How many lines in these entries contain the string "cards"? Reply with the number alone.

_ _ _ _ _ _ _

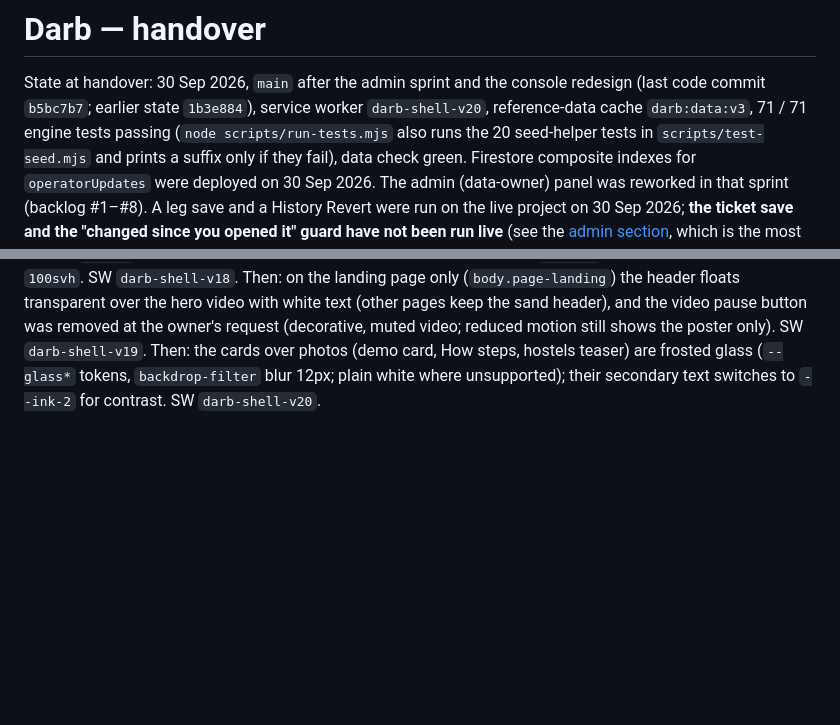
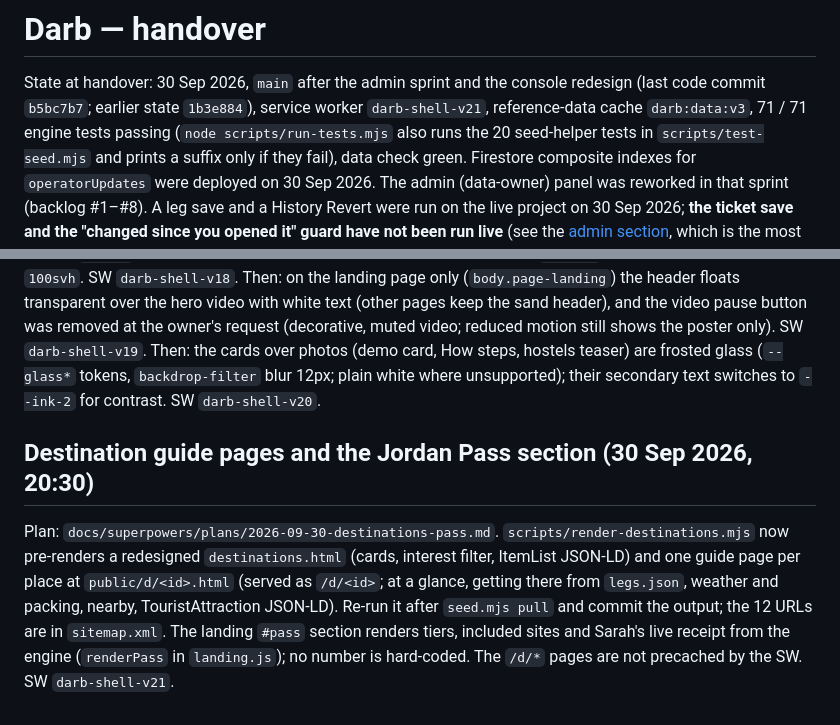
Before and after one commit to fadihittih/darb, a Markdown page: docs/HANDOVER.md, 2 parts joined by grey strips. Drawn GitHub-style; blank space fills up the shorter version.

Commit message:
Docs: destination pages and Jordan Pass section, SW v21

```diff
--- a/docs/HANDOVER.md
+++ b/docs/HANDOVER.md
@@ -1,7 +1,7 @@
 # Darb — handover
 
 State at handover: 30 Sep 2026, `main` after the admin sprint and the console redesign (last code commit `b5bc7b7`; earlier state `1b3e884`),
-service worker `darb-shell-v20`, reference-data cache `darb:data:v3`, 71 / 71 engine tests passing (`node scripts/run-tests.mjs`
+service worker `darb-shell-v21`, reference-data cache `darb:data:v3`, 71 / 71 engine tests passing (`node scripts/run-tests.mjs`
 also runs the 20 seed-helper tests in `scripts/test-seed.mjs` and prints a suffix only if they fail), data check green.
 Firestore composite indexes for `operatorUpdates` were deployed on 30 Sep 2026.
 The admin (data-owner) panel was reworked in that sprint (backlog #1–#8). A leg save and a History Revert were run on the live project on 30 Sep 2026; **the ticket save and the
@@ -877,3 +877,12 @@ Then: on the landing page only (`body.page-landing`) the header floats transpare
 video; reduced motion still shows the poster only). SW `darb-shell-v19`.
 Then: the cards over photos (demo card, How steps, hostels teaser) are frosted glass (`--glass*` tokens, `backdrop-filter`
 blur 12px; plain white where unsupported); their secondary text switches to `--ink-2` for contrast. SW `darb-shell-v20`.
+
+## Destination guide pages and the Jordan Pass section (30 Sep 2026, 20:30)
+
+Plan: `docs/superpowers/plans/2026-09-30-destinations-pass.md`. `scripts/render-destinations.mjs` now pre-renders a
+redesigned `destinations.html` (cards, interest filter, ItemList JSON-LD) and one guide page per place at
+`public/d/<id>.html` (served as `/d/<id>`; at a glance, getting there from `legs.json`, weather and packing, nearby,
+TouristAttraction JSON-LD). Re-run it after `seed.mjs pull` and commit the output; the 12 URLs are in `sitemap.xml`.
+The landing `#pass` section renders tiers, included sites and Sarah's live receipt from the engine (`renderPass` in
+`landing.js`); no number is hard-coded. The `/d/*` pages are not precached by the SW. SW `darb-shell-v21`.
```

_ _ _ _ _ _ _

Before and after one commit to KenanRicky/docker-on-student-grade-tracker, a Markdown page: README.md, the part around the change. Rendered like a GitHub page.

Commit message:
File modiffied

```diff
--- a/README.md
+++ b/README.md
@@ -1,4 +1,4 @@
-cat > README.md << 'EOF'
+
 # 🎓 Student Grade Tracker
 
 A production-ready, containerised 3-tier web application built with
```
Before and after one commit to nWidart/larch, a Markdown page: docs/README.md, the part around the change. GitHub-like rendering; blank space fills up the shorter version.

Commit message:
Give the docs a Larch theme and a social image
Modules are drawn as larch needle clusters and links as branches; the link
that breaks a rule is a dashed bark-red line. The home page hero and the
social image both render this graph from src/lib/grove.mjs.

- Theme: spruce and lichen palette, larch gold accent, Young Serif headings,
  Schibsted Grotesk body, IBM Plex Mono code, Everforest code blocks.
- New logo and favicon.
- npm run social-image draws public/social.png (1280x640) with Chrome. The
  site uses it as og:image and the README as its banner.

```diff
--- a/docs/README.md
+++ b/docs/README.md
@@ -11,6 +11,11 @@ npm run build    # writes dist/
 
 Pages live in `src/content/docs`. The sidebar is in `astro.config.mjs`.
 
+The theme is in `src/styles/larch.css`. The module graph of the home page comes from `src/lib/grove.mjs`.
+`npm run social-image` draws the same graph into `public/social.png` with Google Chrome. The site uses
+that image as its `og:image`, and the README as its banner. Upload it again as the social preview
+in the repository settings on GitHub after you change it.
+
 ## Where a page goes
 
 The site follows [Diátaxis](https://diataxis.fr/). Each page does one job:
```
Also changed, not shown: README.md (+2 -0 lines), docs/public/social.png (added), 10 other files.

_ _ _ _ _ _ _

Reply —
2